Both of these books illuminate important aspects of German National Socialism, though from very different methodological angles. Johnson examines the nature of Nazi terror with an analysis of how the Gestapo functioned in three Rhineland communities. Rosenfeld examines the aftermath of this terror through the lens of German memory, as reflected in the architectural reconstruction of Munich. Johnson's study is set in the Rhineland communities of Cologne, Krefeld, and nearby Bergheim. It is based upon exhaustive archival research in local Gestapo files and case records of the Cologne Special Court, one of many special courts that the Nazis established to try political opponents. Rosenfeld's examination of the conflicts within Munich society about the postwar rebuilding of the city represents a pioneering examination of the connection between architecture and historical memory.
Johnson's findings about the functioning of the Gestapo in the Rhineland cast doubt upon recent suggestions that the Gestapo's terroristic reach has been overstated. He questions those scholars who argue that the Gestapo was too understaffed to live up to its traditional image as the ultra-efficient totalitarian terror machine. Instead, these scholars have argued, Gestapo agents, however brutal, were heavily dependent upon denunciations from the general public for identifying political enemies. Johnson accepts that Gestapo branches were often understaffed, including those he studied, but he rejects the idea that they relied on local leads, most of which he finds that they ignored. His claim is that the Gestapo functioned differently in dealing with different groups. For Jews, communists, and Jehovah's Witnesses, its terror was omnipresent; for clergymen, the religious faithful, and malcontents, it was partial and intermittent; for a large proportion of the population, however, it was almost nonexistent. Of special interest to students of the Holocaust will be Johnson's discussion of what he calls the "mini-Eichmanns," [End Page 307] the Gestapo's local "Jewish Experts" in Cologne and Krefeld.

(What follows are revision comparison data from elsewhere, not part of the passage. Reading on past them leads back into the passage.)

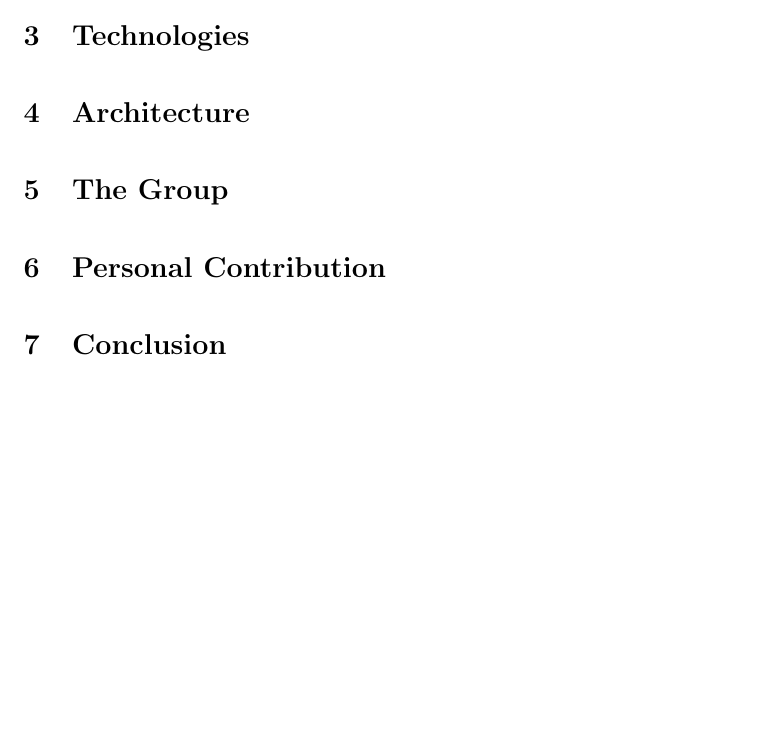
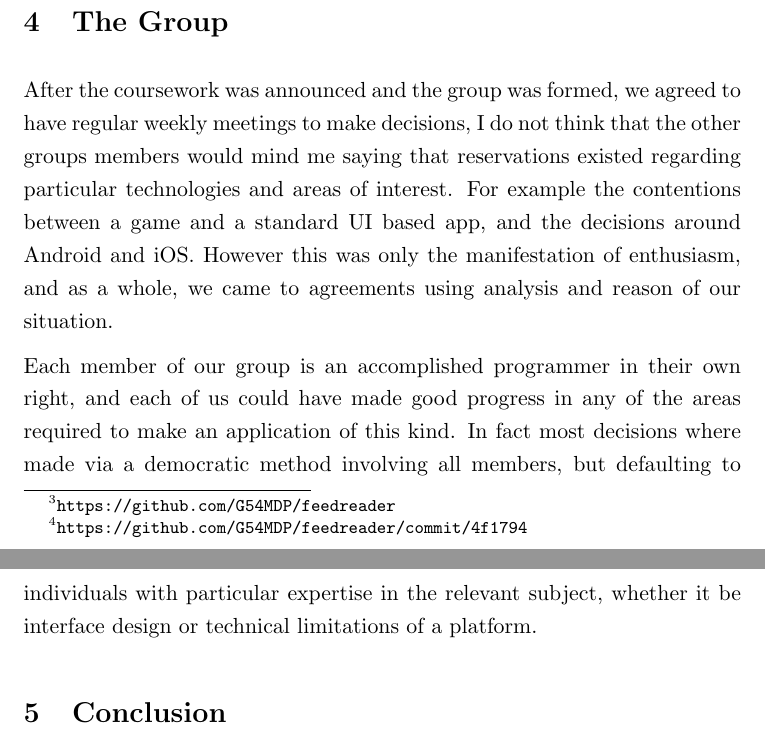
Before and after one commit to marcuswhybrow/g54mdp-report, a LaTeX document (report.tex): part of page 2 of 2 before the commit and two parts of pages 3 and 4 of 4 after it, the two joined at a grey line, cut at the place of the change, the shorter picture padded with empty space. Compiled offline with LaTeX, dvips and Ghostscript.

Commit message:
Refine sections, and add paragraphs about the group, a bit about my contribution and a lot on the concept and technologies in use.

```diff
--- a/report.tex
+++ b/report.tex
@@ -45,4 +45,3 @@
 
-    \section{Technologies}
+	Before starting the development of our own feed reading application, we took a look at what was out their already on the App Store. An app named ``Pulse"\footnote{\texttt{http://itunes.apple.com/us/app/pulse-news-reader/id371088673}} seemed to be developed to a high standard and we started to list what we did and did not want in respect to that app.
 
-    \section{Architecture}
@@ -49,7 +60,10 @@
+	Within the group, myself and Michal Konturek were the only 2 members to directly own apple hardware and the Mac OS required to develop an iPhone app. Michal already had experience developing iOS applications at his place of employment whereas I had none. To remedy this shortfall, and to contribute to the project I decided to get up to scratch by offering to create a prototype iOS application which featured only the different screens and ways to navigate between them. The development of this prototype can be seen in the public repository\footnote{\texttt{https://github.com/G54MDP/feedreader}} and encompasses all commits up until commit \verb!4f1794!\footnote{\texttt{https://github.com/G54MDP/feedreader/commit/4f1794}}
 
     \section{The Group}
 
-    \section{Personal Contribution}
+    After the coursework was announced and the group was formed, we agreed to have regular weekly meetings to make decisions, I do not think that the other groups members would mind me saying that reservations existed regarding particular technologies and areas of interest. For example the contentions between a game and a standard UI based app, and the decisions around Android and iOS. However this was only the manifestation of enthusiasm, and as a whole, we came to agreements using analysis and reason of our situation.
+
+    Each member of our group is an accomplished programmer in their own right, and each of us could have made good progress in any of the areas required to make an application of this kind. In fact most decisions where made via a democratic method involving all members, but defaulting to individuals with particular expertise in the relevant subject, whether it be interface design or technical limitations of a platform.
 
     \section{Conclusion}
 
```
Also changed, not shown: report.tex (14 more changed lines).
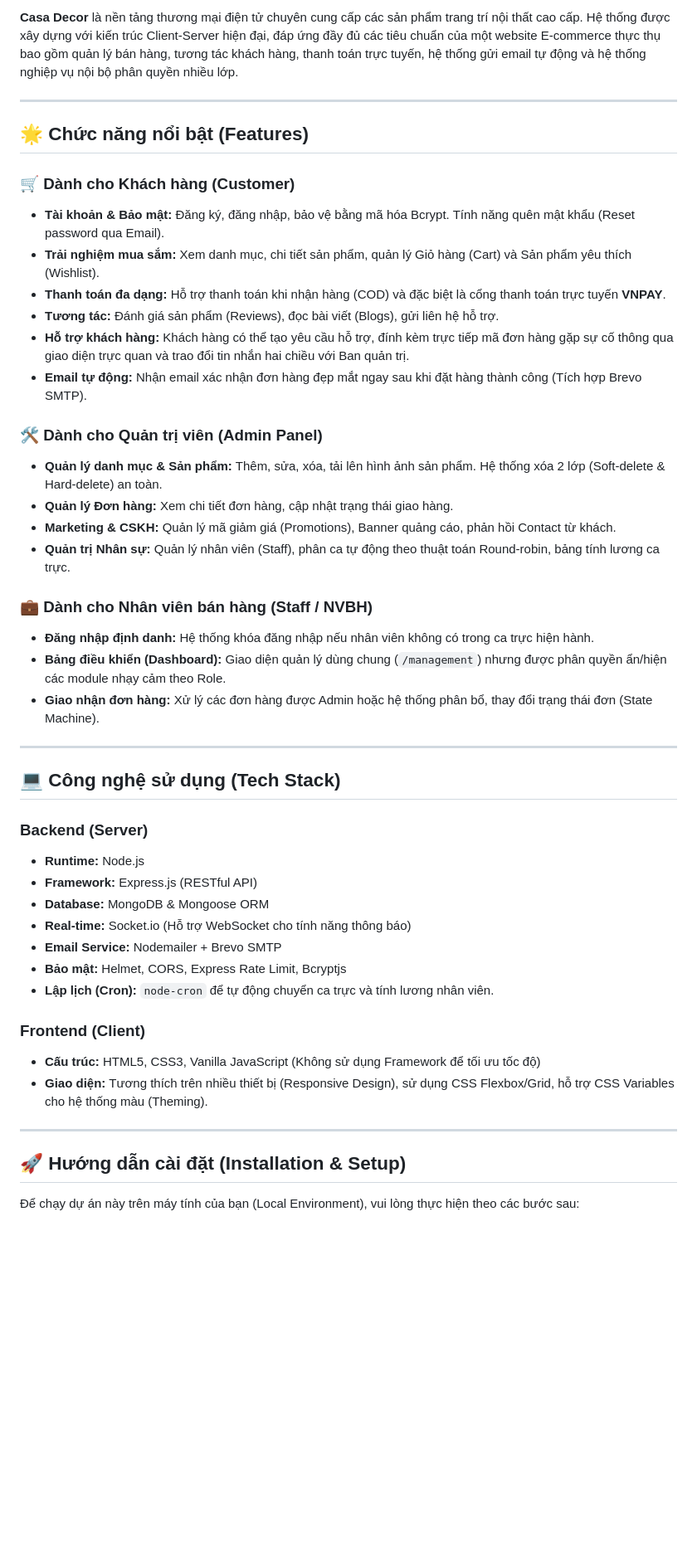
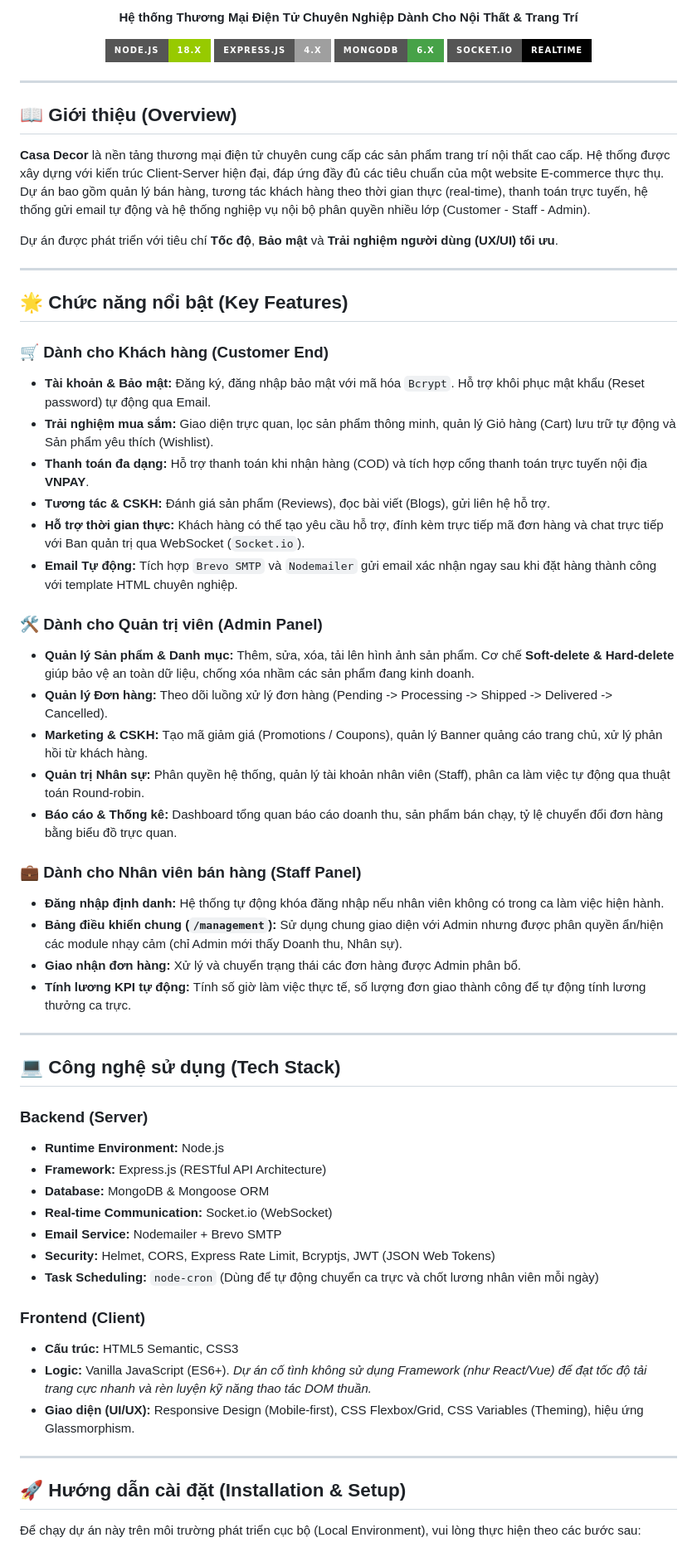
Before and after one commit to lowlyone03/decor_shop, a Markdown page: README.md, the part around one of its changes. Shown at 83% size. GitHub-like rendering; badges without logos; blank space fills up the shorter version.

```diff
--- a/README.md
+++ b/README.md
@@ -4,49 +5,66 @@
 
-**Casa Decor** là nền tảng thương mại điện tử chuyên cung cấp các sản phẩm trang trí nội thất cao cấp. Hệ thống được xây dựng với kiến trúc Client-Server hiện đại, đáp ứng đầy đủ các tiêu chuẩn của một website E-commerce thực thụ bao gồm quản lý bán hàng, tương tác khách hàng, thanh toán trực tuyến, hệ thống gửi email tự động và hệ thống nghiệp vụ nội bộ phân quyền nhiều lớp.
+  <p><b>Hệ thống Thương Mại Điện Tử Chuyên Nghiệp Dành Cho Nội Thất & Trang Trí</b></p>
+
+  [![Node.js](https://img.shields.io/badge/Node.js-18.x-green.svg?style=for-the-badge&logo=node.js)](https://nodejs.org/)
+  [![Express.js](https://img.shields.io/badge/Express.js-4.x-lightgrey.svg?style=for-the-badge&logo=express)](https://expressjs.com/)
+  [![MongoDB](https://img.shields.io/badge/MongoDB-6.x-47A248.svg?style=for-the-badge&logo=mongodb)](https://www.mongodb.com/)
+  [![Socket.io](https://img.shields.io/badge/Socket.io-Realtime-010101.svg?style=for-the-badge&logo=socket.io)](https://socket.io/)
+</div>
 
 ---
 
-## 🌟 Chức năng nổi bật (Features)
+## 📖 Giới thiệu (Overview)
 
-### 🛒 Dành cho Khách hàng (Customer)
-- **Tài khoản & Bảo mật:** Đăng ký, đăng nhập, bảo vệ bằng mã hóa Bcrypt. Tính năng quên mật khẩu (Reset password qua Email).
-- **Trải nghiệm mua sắm:** Xem danh mục, chi tiết sản phẩm, quản lý Giỏ hàng (Cart) và Sản phẩm yêu thích (Wishlist).
-- **Thanh toán đa dạng:** Hỗ trợ thanh toán khi nhận hàng (COD) và đặc biệt là cổng thanh toán trực tuyến **VNPAY**.
-- **Tương tác:** Đánh giá sản phẩm (Reviews), đọc bài viết (Blogs), gửi liên hệ hỗ trợ.
-- **Hỗ trợ khách hàng:** Khách hàng có thể tạo yêu cầu hỗ trợ, đính kèm trực tiếp mã đơn hàng gặp sự cố thông qua giao diện trực quan và trao đổi tin nhắn hai chiều với Ban quản trị.
-- **Email tự động:** Nhận email xác nhận đơn hàng đẹp mắt ngay sau khi đặt hàng thành công (Tích hợp Brevo SMTP).
+**Casa Decor** là nền tảng thương mại điện tử chuyên cung cấp các sản phẩm trang trí nội thất cao cấp. Hệ thống được xây dựng với kiến trúc Client-Server hiện đại, đáp ứng đầy đủ các tiêu chuẩn của một website E-commerce thực thụ. Dự án bao gồm quản lý bán hàng, tương tác khách hàng theo thời gian thực (real-time), thanh toán trực tuyến, hệ thống gửi email tự động và hệ thống nghiệp vụ nội bộ phân quyền nhiều lớp (Customer - Staff - Admin).
+
+Dự án được phát triển với tiêu chí **Tốc độ**, **Bảo mật** và **Trải nghiệm người dùng (UX/UI) tối ưu**.
+
+---
+
+## 🌟 Chức năng nổi bật (Key Features)
+
+### 🛒 Dành cho Khách hàng (Customer End)
+- **Tài khoản & Bảo mật:** Đăng ký, đăng nhập bảo mật với mã hóa `Bcrypt`. Hỗ trợ khôi phục mật khẩu (Reset password) tự động qua Email.
+- **Trải nghiệm mua sắm:** Giao diện trực quan, lọc sản phẩm thông minh, quản lý Giỏ hàng (Cart) lưu trữ tự động và Sản phẩm yêu thích (Wishlist).
+- **Thanh toán đa dạng:** Hỗ trợ thanh toán khi nhận hàng (COD) và tích hợp cổng thanh toán trực tuyến nội địa **VNPAY**.
+- **Tương tác & CSKH:** Đánh giá sản phẩm (Reviews), đọc bài viết (Blogs), gửi liên hệ hỗ trợ.
+- **Hỗ trợ thời gian thực:** Khách hàng có thể tạo yêu cầu hỗ trợ, đính kèm trực tiếp mã đơn hàng và chat trực tiếp với Ban quản trị qua WebSocket (`Socket.io`).
+- **Email Tự động:** Tích hợp `Brevo SMTP` và `Nodemailer` gửi email xác nhận ngay sau khi đặt hàng thành công với template HTML chuyên nghiệp.
 
 ### 🛠️ Dành cho Quản trị viên (Admin Panel)
-- **Quản lý danh mục & Sản phẩm:** Thêm, sửa, xóa, tải lên hình ảnh sản phẩm. Hệ thống xóa 2 lớp (Soft-delete & Hard-delete) an toàn.
-- **Quản lý Đơn hàng:** Xem chi tiết đơn hàng, cập nhật trạng thái giao hàng.
-- **Marketing & CSKH:** Quản lý mã giảm giá (Promotions), Banner quảng cáo, phản hồi Contact từ khách.
-- **Quản trị Nhân sự:** Quản lý nhân viên (Staff), phân ca tự động theo thuật toán Round-robin, bảng tính lương ca trực.
+- **Quản lý Sản phẩm & Danh mục:** Thêm, sửa, xóa, tải lên hình ảnh sản phẩm. Cơ chế **Soft-delete & Hard-delete** giúp bảo vệ an toàn dữ liệu, chống xóa nhầm các sản phẩm đang kinh doanh.
+- **Quản lý Đơn hàng:** Theo dõi luồng xử lý đơn hàng (Pending -> Processing -> Shipped -> Delivered -> Cancelled).
+- **Marketing & CSKH:** Tạo mã giảm giá (Promotions / Coupons), quản lý Banner quảng cáo trang chủ, xử lý phản hồi từ khách hàng.
+- **Quản trị Nhân sự:** Phân quyền hệ thống, quản lý tài khoản nhân viên (Staff), phân ca làm việc tự động qua thuật toán Round-robin.
+- **Báo cáo & Thống kê:** Dashboard tổng quan báo cáo doanh thu, sản phẩm bán chạy, tỷ lệ chuyển đổi đơn hàng bằng biểu đồ trực quan.
 
-### 💼 Dành cho Nhân viên bán hàng (Staff / NVBH)
-- **Đăng nhập định danh:** Hệ thống khóa đăng nhập nếu nhân viên không có trong ca trực hiện hành.
-- **Bảng điều khiển (Dashboard):** Giao diện quản lý dùng chung (`/management`) nhưng được phân quyền ẩn/hiện các module nhạy cảm theo Role.
-- **Giao nhận đơn hàng:** Xử lý các đơn hàng được Admin hoặc hệ thống phân bổ, thay đổi trạng thái đơn (State Machine).
+### 💼 Dành cho Nhân viên bán hàng (Staff Panel)
+- **Đăng nhập định danh:** Hệ thống tự động khóa đăng nhập nếu nhân viên không có trong ca làm việc hiện hành.
+- **Bảng điều khiển chung (`/management`):** Sử dụng chung giao diện với Admin nhưng được phân quyền ẩn/hiện các module nhạy cảm (chỉ Admin mới thấy Doanh thu, Nhân sự).
+- **Giao nhận đơn hàng:** Xử lý và chuyển trạng thái các đơn hàng được Admin phân bổ.
+- **Tính lương KPI tự động:** Tính số giờ làm việc thực tế, số lượng đơn giao thành công để tự động tính lương thưởng ca trực.
 
 ---
 
 ## 💻 Công nghệ sử dụng (Tech Stack)
 
 ### Backend (Server)
-- **Runtime:** Node.js
-- **Framework:** Express.js (RESTful API)
+- **Runtime Environment:** Node.js
+- **Framework:** Express.js (RESTful API Architecture)
 - **Database:** MongoDB & Mongoose ORM
-- **Real-time:** Socket.io (Hỗ trợ WebSocket cho tính năng thông báo)
+- **Real-time Communication:** Socket.io (WebSocket)
 - **Email Service:** Nodemailer + Brevo SMTP
-- **Bảo mật:** Helmet, CORS, Express Rate Limit, Bcryptjs
-- **Lập lịch (Cron):** `node-cron` để tự động chuyển ca trực và tính lương nhân viên.
+- **Security:** Helmet, CORS, Express Rate Limit, Bcryptjs, JWT (JSON Web Tokens)
+- **Task Scheduling:** `node-cron` (Dùng để tự động chuyển ca trực và chốt lương nhân viên mỗi ngày)
 
 ### Frontend (Client)
-- **Cấu trúc:** HTML5, CSS3, Vanilla JavaScript (Không sử dụng Framework để tối ưu tốc độ)
-- **Giao diện:** Tương thích trên nhiều thiết bị (Responsive Design), sử dụng CSS Flexbox/Grid, hỗ trợ CSS Variables cho hệ thống màu (Theming).
+- **Cấu trúc:** HTML5 Semantic, CSS3
+- **Logic:** Vanilla JavaScript (ES6+). *Dự án cố tình không sử dụng Framework (như React/Vue) để đạt tốc độ tải trang cực nhanh và rèn luyện kỹ năng thao tác DOM thuần.*
+- **Giao diện (UI/UX):** Responsive Design (Mobile-first), CSS Flexbox/Grid, CSS Variables (Theming), hiệu ứng Glassmorphism.
 
 ---
 
 ## 🚀 Hướng dẫn cài đặt (Installation & Setup)
 
-Để chạy dự án này trên máy tính của bạn (Local Environment), vui lòng thực hiện theo các bước sau:
+Để chạy dự án này trên môi trường phát triển cục bộ (Local Environment), vui lòng thực hiện theo các bước sau:
 
```
Also changed, not shown: other parts of README.md (+62 -46 lines).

Rosenfeld's study of the conflicts within Munich's governing circles about the postwar rebuilding of the city represents a groundbreaking examination of the connection between architecture and historical memory. Informing the author's analysis is Mitscherlichs' classic book on the inability of postwar Germans to mourn, a work that posits a psychological disposition to avoid direct confrontation with a traumatic past. 1 Before the war, Munich had been a treasure trove of nineteenth-century architecture. During the early years of their movement, the Nazis assigned the city the title "Capital of the Movement," adding their own stamp to its architectural profile. One need think only of the House of German Art, the Fuhrerbau, or their remodeling of the Konigsplatz to be reminded of the Nazi heritage In 1945, much, though not all, of the city's architectural legacy lay in ruin. How was the city to be rebuilt? What was to be restored? What was to be razed? What was to be done with the Nazi buildings that survived? What style would be appropriate for the new German democracy?
These questions generated bitter dissension among Munich's governing circles and civic leaders. Proponents of architectural modernism demanded a "new beginning," rejecting both the Nazi architectural legacy and the conservative architectural traditions of the previous century, which, they argued, had given rise to Nazism. Conservatives, on the other hand, rejected the modernists and tossed responsibility for Nazism, like a hot potato, back into their laps. The roots of Nazism lay not in their conservative tradition, they retorted, but in the shattering of its values through the technological focus and urban rootlessness...